What is needed: Although the records contain pictures, only their text should be set down, exactly as written.

START Data section

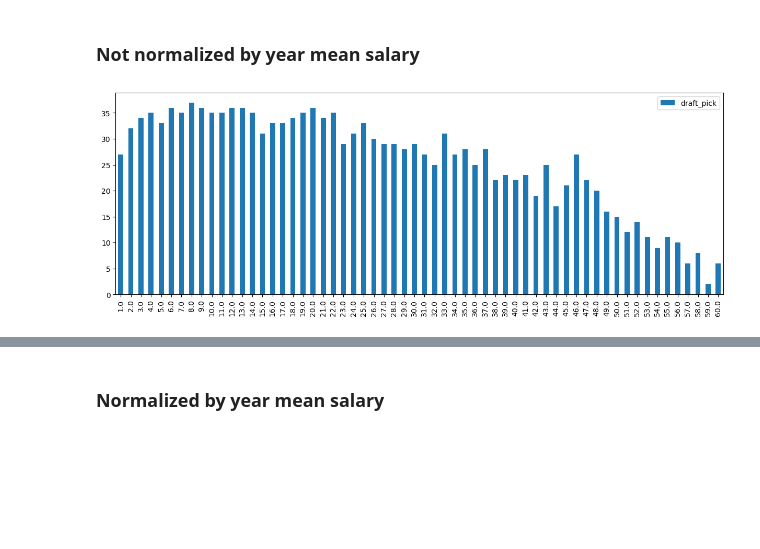
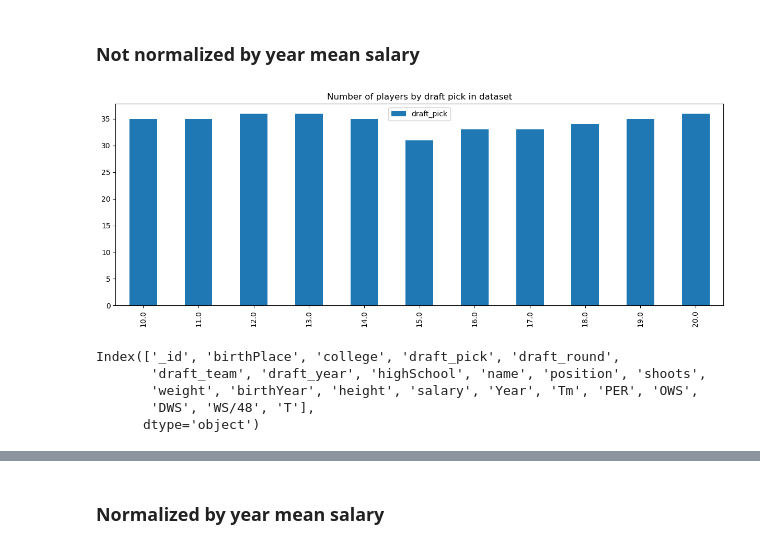
Before and after one commit to YoavMeiri/causalProject, a Jupyter notebook: code/preliminary_data_analysis.ipynb, the cells around one changed output, grey strips where cells are left out. Cells and saved outputs as stored; diff of their text form; code cells hidden in the pictures; blank space fills up the shorter version.

```diff
--- a/code/preliminary_data_analysis.ipynb
+++ b/code/preliminary_data_analysis.ipynb
@@ -121,6 +127,19 @@ ps_df.head(5)
 | 4 | abdelal01 | Cairo, Egypt | Duke University | 25 | 1.0 | Portland Trail Blazers | 1990.0 | Bloomfield in Bloomfield, New Jersey | Alaa Abdelnaby | ... |
 # %%
 p_stats_df = pd.read_csv(r'data\Seasons_Stats.csv')
+print(len(p_stats_df))
 p_stats_df = p_stats_df.rename(columns={'Player': 'name'})
-p_stats_df = p_stats_df[['name', 'Year', 'Tm', 'PER', 'PTS', 'TS%', 'MP', 'OWS', 'DWS', 'WS/48', 'FG%', 'AST']]
+p_stats_df = p_stats_df[['name',
+                         'Year',
+                         'Tm',
+                         'PER',
+                        #  'PTS',
+                        #  'TS%',
+                        #  'MP',
+                         'OWS',
+                         'DWS',
+                         'WS/48',
+                        #  'FG%',
+                        #  'AST'
+                         ]]
 ps_df = pd.merge(ps_df, p_stats_df, on=['name', 'Year'], how='left')
@@ -202,16 +259,30 @@ plt.show()
 # %% [markdown]
 ### Not normalized by year mean salary
 # %%
-upper_bound = 1
-lower_bound = 60 # This is lower because it refers to decreasing placement
+pd.options.mode.chained_assignment = None  # default='warn'
+
+upper_bound = 10
+lower_bound = 20 # This is lower because it refers to decreasing placement
 ps_treat_df = ps_df[(ps_df['draft_pick'] <= lower_bound) & (ps_df['draft_pick'] >= upper_bound)] # Keep only relevant players who were selected between places 28-33
 
 # 1- better placement, 0- worse placement
-ps_treat_df['T'] = ps_treat_df['draft_pick'].apply(lambda x: 1 if x <= upper_bound + (lower_bound - upper_bound)/2 else 0).to_numpy()
-
-avg_treat_salary = ps_treat_df[['PER', '_id', 'salary', 'draft_pick', 'draft_year', 'T']].groupby(['_id']).mean().reset_index()
+# ps_treat_df['T'] = ps_treat_df['draft_pick'].apply(lambda x: 1 if x <= upper_bound + (lower_bound - upper_bound)/2 else 0).to_numpy()
+ps_treat_df.loc[ps_treat_df['draft_pick'] <= upper_bound + (lower_bound - upper_bound)/2, 'T'] = 1
+ps_treat_df.loc[ps_treat_df['draft_pick'] > upper_bound + (lower_bound - upper_bound)/2, 'T'] = 0
+ps_treat_df['T'] = ps_treat_df['T'].astype('Int64')
+avg_treat_salary = ps_treat_df[['PER', '_id', 'salary', 'draft_pick', 'draft_year', 'T', 'PER', 'WS/48']].groupby(['_id']).mean().reset_index()
 # %%
 ps_treat_rank_count = avg_treat_salary['draft_pick'].value_counts().to_frame().sort_index().plot.bar(figsize=(15,5))
+plt.title('Number of players by draft pick in dataset')
+plt.show()
 # sns.histplot(data=ps_treat_rank_count, x='index', y='draft_pick')
 # %% [output]
-[figure, old version]
+[figure, new version]
+# %%
+print(ps_treat_df.columns)
+# %% [output]
+Index(['_id', 'birthPlace', 'college', 'draft_pick', 'draft_round',
+       'draft_team', 'draft_year', 'highSchool', 'name', 'position', 'shoots',
+       'weight', 'birthYear', 'height', 'salary', 'Year', 'Tm', 'PER', 'OWS',
+       'DWS', 'WS/48', 'T'],
+      dtype='object')
```
Also changed, not shown: parts of 26 cells of this notebook.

END Data section

Solution to this problem:
Before and after one commit to YoavMeiri/causalProject, a Jupyter notebook: code/preliminary_data_analysis.ipynb, the cells around one changed output, grey strips where cells are left out. Cells and saved outputs as stored; diff of their text form; code cells hidden in the pictures; blank space fills up the shorter version.

```diff
--- a/code/preliminary_data_analysis.ipynb
+++ b/code/preliminary_data_analysis.ipynb
@@ -121,6 +127,19 @@ ps_df.head(5)
 | 4 | abdelal01 | Cairo, Egypt | Duke University | 25 | 1.0 | Portland Trail Blazers | 1990.0 | Bloomfield in Bloomfield, New Jersey | Alaa Abdelnaby | ... |
 # %%
 p_stats_df = pd.read_csv(r'data\Seasons_Stats.csv')
+print(len(p_stats_df))
 p_stats_df = p_stats_df.rename(columns={'Player': 'name'})
-p_stats_df = p_stats_df[['name', 'Year', 'Tm', 'PER', 'PTS', 'TS%', 'MP', 'OWS', 'DWS', 'WS/48', 'FG%', 'AST']]
+p_stats_df = p_stats_df[['name',
+                         'Year',
+                         'Tm',
+                         'PER',
+                        #  'PTS',
+                        #  'TS%',
+                        #  'MP',
+                         'OWS',
+                         'DWS',
+                         'WS/48',
+                        #  'FG%',
+                        #  'AST'
+                         ]]
 ps_df = pd.merge(ps_df, p_stats_df, on=['name', 'Year'], how='left')
@@ -202,16 +259,30 @@ plt.show()
 # %% [markdown]
 ### Not normalized by year mean salary
 # %%
-upper_bound = 1
-lower_bound = 60 # This is lower because it refers to decreasing placement
+pd.options.mode.chained_assignment = None  # default='warn'
+
+upper_bound = 10
+lower_bound = 20 # This is lower because it refers to decreasing placement
 ps_treat_df = ps_df[(ps_df['draft_pick'] <= lower_bound) & (ps_df['draft_pick'] >= upper_bound)] # Keep only relevant players who were selected between places 28-33
 
 # 1- better placement, 0- worse placement
-ps_treat_df['T'] = ps_treat_df['draft_pick'].apply(lambda x: 1 if x <= upper_bound + (lower_bound - upper_bound)/2 else 0).to_numpy()
-
-avg_treat_salary = ps_treat_df[['PER', '_id', 'salary', 'draft_pick', 'draft_year', 'T']].groupby(['_id']).mean().reset_index()
+# ps_treat_df['T'] = ps_treat_df['draft_pick'].apply(lambda x: 1 if x <= upper_bound + (lower_bound - upper_bound)/2 else 0).to_numpy()
+ps_treat_df.loc[ps_treat_df['draft_pick'] <= upper_bound + (lower_bound - upper_bound)/2, 'T'] = 1
+ps_treat_df.loc[ps_treat_df['draft_pick'] > upper_bound + (lower_bound - upper_bound)/2, 'T'] = 0
+ps_treat_df['T'] = ps_treat_df['T'].astype('Int64')
+avg_treat_salary = ps_treat_df[['PER', '_id', 'salary', 'draft_pick', 'draft_year', 'T', 'PER', 'WS/48']].groupby(['_id']).mean().reset_index()
 # %%
 ps_treat_rank_count = avg_treat_salary['draft_pick'].value_counts().to_frame().sort_index().plot.bar(figsize=(15,5))
+plt.title('Number of players by draft pick in dataset')
+plt.show()
 # sns.histplot(data=ps_treat_rank_count, x='index', y='draft_pick')
 # %% [output]
-[figure, old version]
+[figure, new version]
+# %%
+print(ps_treat_df.columns)
+# %% [output]
+Index(['_id', 'birthPlace', 'college', 'draft_pick', 'draft_round',
+       'draft_team', 'draft_year', 'highSchool', 'name', 'position', 'shoots',
+       'weight', 'birthYear', 'height', 'salary', 'Year', 'Tm', 'PER', 'OWS',
+       'DWS', 'WS/48', 'T'],
+      dtype='object')
```
Also changed, not shown: parts of 26 cells of this notebook.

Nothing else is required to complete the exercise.